Sarcasm is of course, less justifiable, but if President Chen was rude to some of his hecklers, well, I fail to see why this should give anyone the vapors. Let's not forget the fact that heckling is rude to begin with. Folks came to hear Chen speak, but his speech was interrupted. Now, I know that Miss Manners tells us it's impolite to answer impoliteness with impoliteness. But in the real world, if you're rude to somebody, you can't really complain too much if they turn around and respond in kind.
After reading the China Post's litany of Western politicians who turned the other cheek when confronted by hecklers, I was tempted to find a few counter-examples:
(Sure wish I could find video of former Canadian Prime Minister Jean Chretien strangling a protester back in 1996. Richard Nixon and Jean Chretien - one of these is NOT a Quaker.)
Why Western politicians don't confront citizens who interrupt their rallies more frequently is really just an issue of tactics. First, there's often nothing to be gained by giving fringe ideas the dignity of a response. And secondly, a politician who engages hecklers is a politician who is allowing his opponents to set his agenda. Every minute of time that he spends answering hecklers is a minute not spent delivering his own message. Particularly on this latter point I can see why a person might say it was somewhat unwise for Taiwan's president to respond to the critics in the crowd. But surely the brouhaha was entirely out of proportion to the "offense". It almost seems like we're being issued a new set of rules: those who govern are henceforth forbidden from ever speaking back to those that they govern.
That the China Post damns President Chen for whatever he does I take as a given; that the Taipei Times objects as well to his confronting of hecklers suggests something more is at play here. My pet theory about this reverse Confucianism is that it may have something to do with holdover attitudes from the martial law era. Nobody in the world likes to be called out by authority, but in Taiwan there's an additional dynamic. You see, for forty years, Taiwanese dictators could publicly denounce anyone they liked. And if you were one of the ones being denounced, you knew you were in pretty deep trouble indeed. No wonder people here have a stronger than usual aversion to being criticized by their leaders! The days of the political prisons and the knock on the door in the middle of the night may all be gone, but those memories still linger. Taiwanese may be free now, but deep down, they're still a little afraid. And that, I think, creates a conundrum.

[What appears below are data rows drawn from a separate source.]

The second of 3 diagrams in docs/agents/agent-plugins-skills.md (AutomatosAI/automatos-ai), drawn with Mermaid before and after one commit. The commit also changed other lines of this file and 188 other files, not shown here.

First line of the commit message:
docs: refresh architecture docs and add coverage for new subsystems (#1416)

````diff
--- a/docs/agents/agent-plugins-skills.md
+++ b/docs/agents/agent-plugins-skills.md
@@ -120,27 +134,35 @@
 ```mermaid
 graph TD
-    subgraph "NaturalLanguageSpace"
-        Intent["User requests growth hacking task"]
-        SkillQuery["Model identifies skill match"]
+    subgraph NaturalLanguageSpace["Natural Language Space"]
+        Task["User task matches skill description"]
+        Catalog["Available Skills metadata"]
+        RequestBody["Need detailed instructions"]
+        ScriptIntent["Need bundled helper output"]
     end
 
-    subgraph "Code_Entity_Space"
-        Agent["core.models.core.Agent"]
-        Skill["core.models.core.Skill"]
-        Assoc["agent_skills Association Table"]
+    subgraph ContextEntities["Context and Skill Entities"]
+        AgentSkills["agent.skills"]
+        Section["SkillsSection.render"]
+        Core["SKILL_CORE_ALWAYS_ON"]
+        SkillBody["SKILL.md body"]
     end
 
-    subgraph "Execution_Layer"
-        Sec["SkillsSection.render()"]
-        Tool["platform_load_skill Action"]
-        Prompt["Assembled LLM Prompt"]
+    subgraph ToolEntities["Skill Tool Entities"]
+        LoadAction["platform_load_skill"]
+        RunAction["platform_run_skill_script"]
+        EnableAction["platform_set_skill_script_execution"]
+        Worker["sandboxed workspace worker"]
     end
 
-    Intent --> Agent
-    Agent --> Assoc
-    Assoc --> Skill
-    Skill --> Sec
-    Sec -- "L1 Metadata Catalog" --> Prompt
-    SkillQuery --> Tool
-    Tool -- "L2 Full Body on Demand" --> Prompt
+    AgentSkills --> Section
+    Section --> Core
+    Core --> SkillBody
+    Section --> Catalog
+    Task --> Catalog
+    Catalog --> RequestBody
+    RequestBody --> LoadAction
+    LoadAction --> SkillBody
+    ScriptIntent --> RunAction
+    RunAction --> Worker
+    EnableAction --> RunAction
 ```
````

Taiwanese are free, and they want the freedom to criticize. But they're still afraid, so they don't want others to be free to criticize THEM. So it's freedom for me, but not for thee.
Frankly, this foreigner just doesn't see how that can really work.